Seeed Studio Fusion - $9.90 for 10pcs 2 layer 10x10cm boards


Mini 7-Segment Clock V2, Part II | Kevin Rye.net - Main

Kevin Rye

Geek Extraordinaire. Yeh, I said it.

Mini 7-Segment Clock V2, Part II

I received the PCBs for version 2 of my Mini 7-Segment Clock. They look awesome!


I managed to make it 10mm smaller than version 1 by swapping out the 28-pin ATmega328 for the SMD version. Although it’s that much smaller, I was still able to add an ICP and FTDI header.

Here's a side-by-side comparison with version 1. It's so much smaller that I should have called it the Micro 7-Segment Clock!


I didn’t want to put the whole thing together and find out that it didn’t work. That would have been a waste of components. I decided to only solder in the ATmega, the 16MHz crystal, and the supporting caps and resistors; just enough so that I could test loading the bootloader onto the ATmega and upload a sketch.

miniclock2assembly_0023 (1)

I configured my Arduino Uno as an ISP and attached the Mini Clock’s 6-pin ICP header to the Arduino via a ribbon cable and some jumpers.

miniclock2assembly_0004 (1)

I then jumped into the Arduino IDE and burned the bootloader for an Uno. After the bootloader was successfully loaded, I connected my FTDI adapter and uploaded the blink sketch. I then jammed an LED into my PCB and watched the LED blink. Success!

miniclock2assembly_0006 (1)

After validating ICP and FTDI functions, it was safe to go ahead and solder in the rest of the components.



Now for the moment of truth. I crossed my fingers and connected a battery pack. Woo hoo! It works! I love that feeling you get when you spend weeks working on a project, it all comes together in the end and it just works.

miniclock2assembly_0006 (2)

With the electronics working, it was time to put it in the enclosure. I cut the end off a SparkFun 5V DC power supply and soldered on a 2-pin Dupont connector. I then secured everything with a little heat shrink tubing.


I then took the acrylic panels that I designed and had laser-cut from Ponoko and secured them to the clock via some screws and standoffs.


It looks amazing! I’m really happy with the way that it came out. I also really like the “kelly” green segments on this display.

miniclock2assembly_0008 (2)

Here’s another side-by-side comparison with version 1. I remember being so pleased with version 1 after I made it. At the time, I didn’t think I could make it any smaller, and yet I did!
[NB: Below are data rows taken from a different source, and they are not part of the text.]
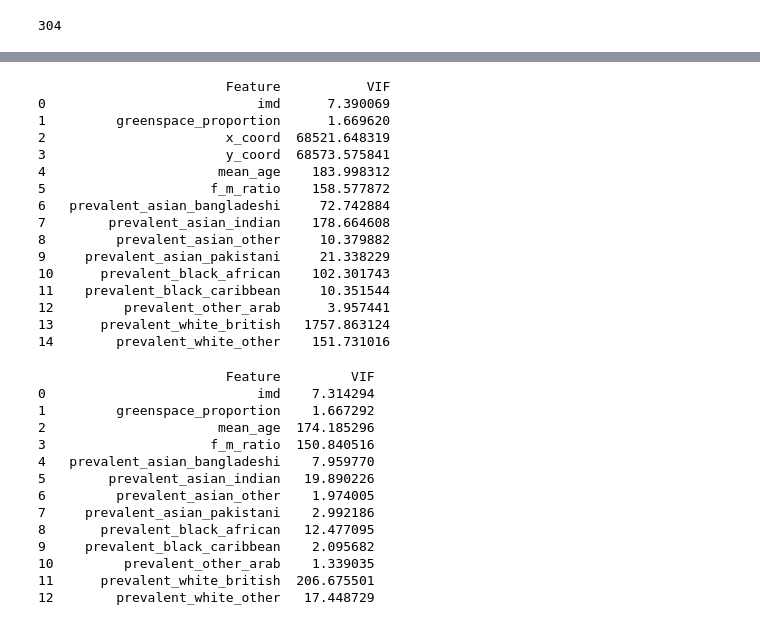
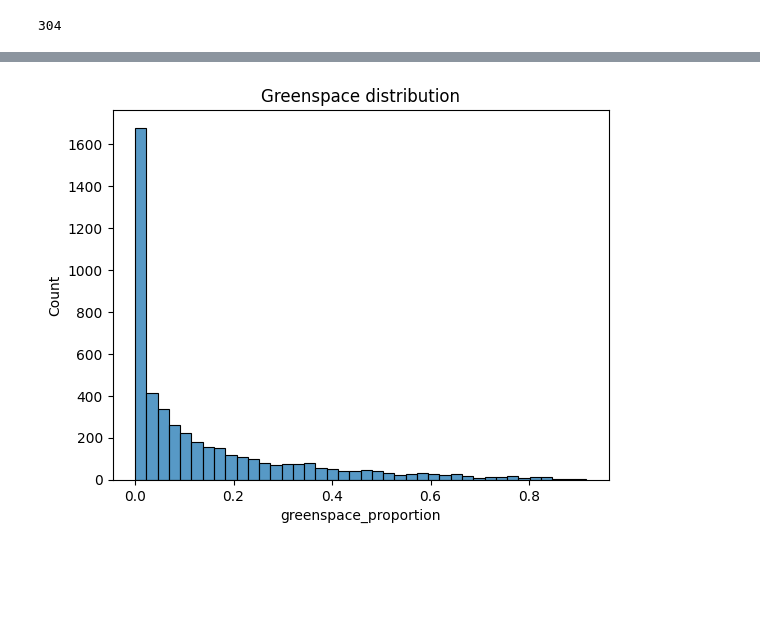
Before and after one commit to NathanDean/greenspace, a Jupyter notebook: 04_exploratory_data_analysis.ipynb, the cells around one changed output, grey strips where cells are left out. Saved outputs shown, nothing was run; the diff lists cells and outputs as text; code cells hidden in the pictures; blank space fills up the shorter version.

```diff
--- a/04_exploratory_data_analysis.ipynb
+++ b/04_exploratory_data_analysis.ipynb
@@ -147,19 +75,0 @@ vif_fe_data["VIF"] = [variance_inflation_factor(coll_fe_df.values, i) for i in r
-# %%
-print(vif_fe_data)
-# %% [output]
-                        Feature           VIF
-0                           imd      7.390069
-1         greenspace_proportion      1.669620
-2                       x_coord  68521.648319
-3                       y_coord  68573.575841
-4                      mean_age    183.998312
-5                     f_m_ratio    158.577872
-6   prevalent_asian_bangladeshi     72.742884
-7        prevalent_asian_indian    178.664608
-8         prevalent_asian_other     10.379882
-9     prevalent_asian_pakistani     21.338229
-10      prevalent_black_african    102.301743
-11    prevalent_black_caribbean     10.351544
-12         prevalent_other_arab      3.957441
-13      prevalent_white_british   1757.863124
-14        prevalent_white_other    151.731016
@@ -172,17 +76,6 @@ vif_fe_data["VIF"] = [variance_inflation_factor(coll_fe_df.values, i) for i in r
-# %%
-print(vif_fe_data)
-# %% [output]
-                        Feature         VIF
-0                           imd    7.314294
-1         greenspace_proportion    1.667292
-2                      mean_age  174.185296
-3                     f_m_ratio  150.840516
-4   prevalent_asian_bangladeshi    7.959770
-5        prevalent_asian_indian   19.890226
-6         prevalent_asian_other    1.974005
-7     prevalent_asian_pakistani    2.992186
-8       prevalent_black_african   12.477095
-9     prevalent_black_caribbean    2.095682
-10         prevalent_other_arab    1.339035
-11      prevalent_white_british  206.675501
-12        prevalent_white_other   17.448729
+# %%
+sns.histplot(df["greenspace_proportion"])
+plt.title("Greenspace distribution")
+plt.show()
+# %% [output]
+[figure, added]
```
Also changed, not shown: parts of 34 cells of this notebook, 15 other files.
I wonder how much smaller version 3 will be? Nah! I think I’ll quit while I’m ahead! Besides, I don't think I could make it any smaller without using a smaller display.

See this project from start to finish:
Mini 7-Segment Clock V2, Part I
Mini 7-Segment Clock V2, Part II